## What to work on
The job is to find each line of the records below that includes the word "scrollingHeader" and copy it.

## Records supplied

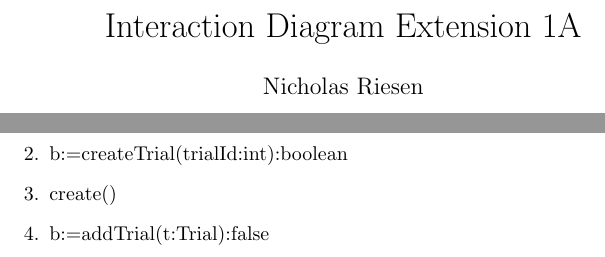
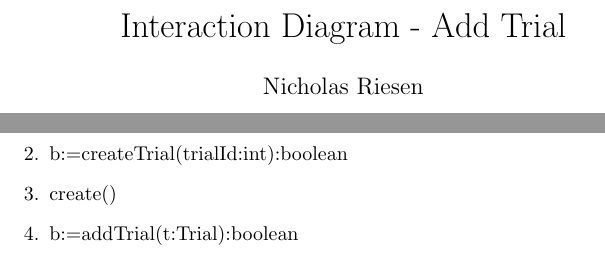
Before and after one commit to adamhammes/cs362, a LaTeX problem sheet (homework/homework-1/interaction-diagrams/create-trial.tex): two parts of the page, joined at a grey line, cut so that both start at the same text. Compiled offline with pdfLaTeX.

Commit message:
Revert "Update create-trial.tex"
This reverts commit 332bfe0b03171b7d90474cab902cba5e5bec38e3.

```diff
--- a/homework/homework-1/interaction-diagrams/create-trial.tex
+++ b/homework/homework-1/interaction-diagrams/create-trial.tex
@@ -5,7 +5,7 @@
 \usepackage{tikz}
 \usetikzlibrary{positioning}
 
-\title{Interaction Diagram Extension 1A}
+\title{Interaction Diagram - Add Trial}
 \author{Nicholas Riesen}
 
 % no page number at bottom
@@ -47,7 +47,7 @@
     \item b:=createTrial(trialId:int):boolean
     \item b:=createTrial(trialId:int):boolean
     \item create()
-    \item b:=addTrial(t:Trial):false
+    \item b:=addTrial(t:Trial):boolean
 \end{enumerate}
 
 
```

--

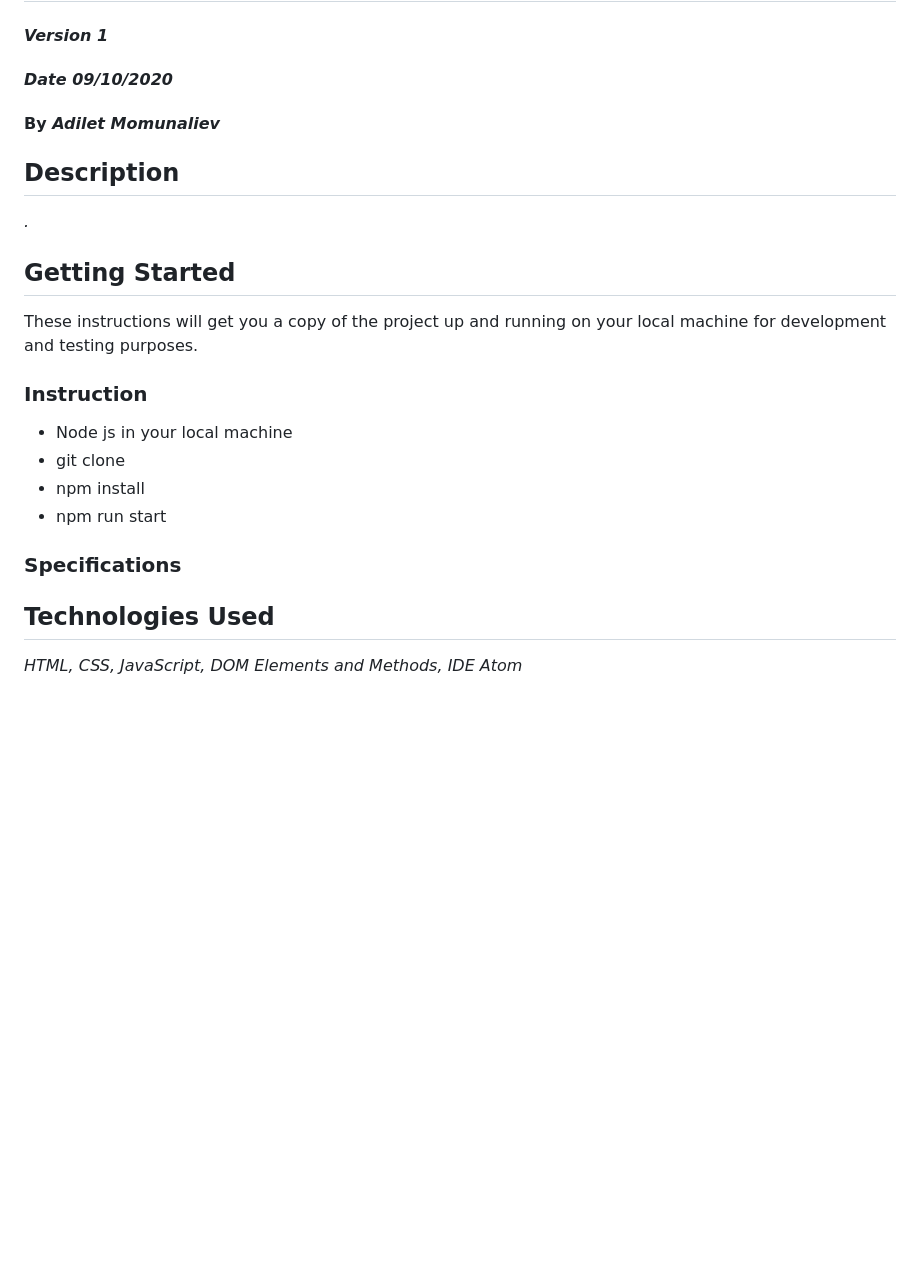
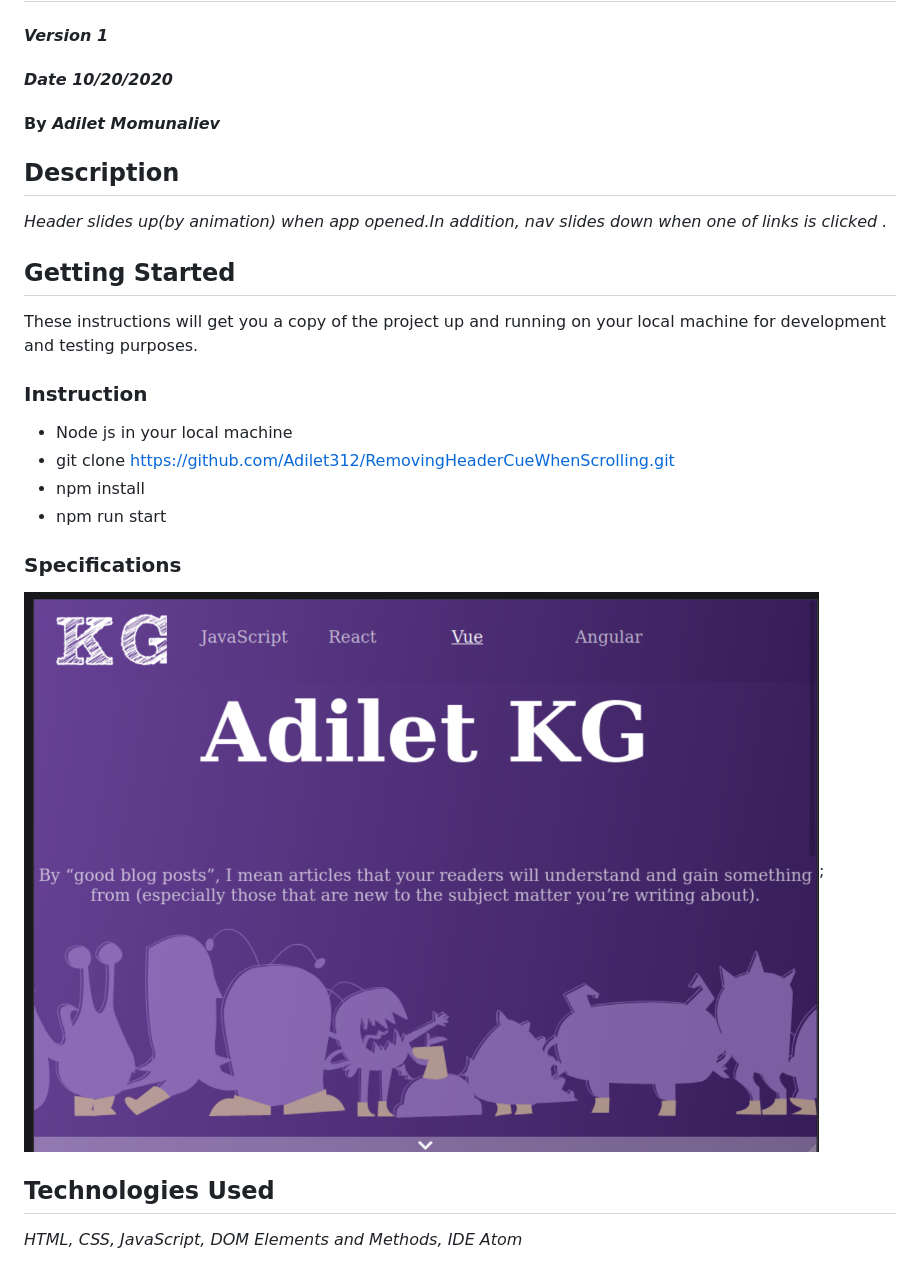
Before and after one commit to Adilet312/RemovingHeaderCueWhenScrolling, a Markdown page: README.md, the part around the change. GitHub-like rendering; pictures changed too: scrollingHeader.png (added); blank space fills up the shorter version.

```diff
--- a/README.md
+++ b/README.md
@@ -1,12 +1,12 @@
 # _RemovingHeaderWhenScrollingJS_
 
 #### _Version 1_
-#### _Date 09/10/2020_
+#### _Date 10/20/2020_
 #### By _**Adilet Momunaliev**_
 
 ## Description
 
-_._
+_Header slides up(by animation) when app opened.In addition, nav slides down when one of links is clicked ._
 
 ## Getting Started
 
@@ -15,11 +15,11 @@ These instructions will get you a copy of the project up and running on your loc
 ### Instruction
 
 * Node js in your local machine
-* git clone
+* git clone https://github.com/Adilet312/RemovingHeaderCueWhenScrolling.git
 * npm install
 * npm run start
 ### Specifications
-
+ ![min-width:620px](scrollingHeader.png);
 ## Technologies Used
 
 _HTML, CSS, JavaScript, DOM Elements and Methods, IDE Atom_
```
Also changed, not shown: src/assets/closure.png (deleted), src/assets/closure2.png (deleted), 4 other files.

## Answer for the task
Before and after one commit to Adilet312/RemovingHeaderCueWhenScrolling, a Markdown page: README.md, the part around the change. GitHub-like rendering; pictures changed too: scrollingHeader.png (added); blank space fills up the shorter version.
+ ![min-width:620px](scrollingHeader.png);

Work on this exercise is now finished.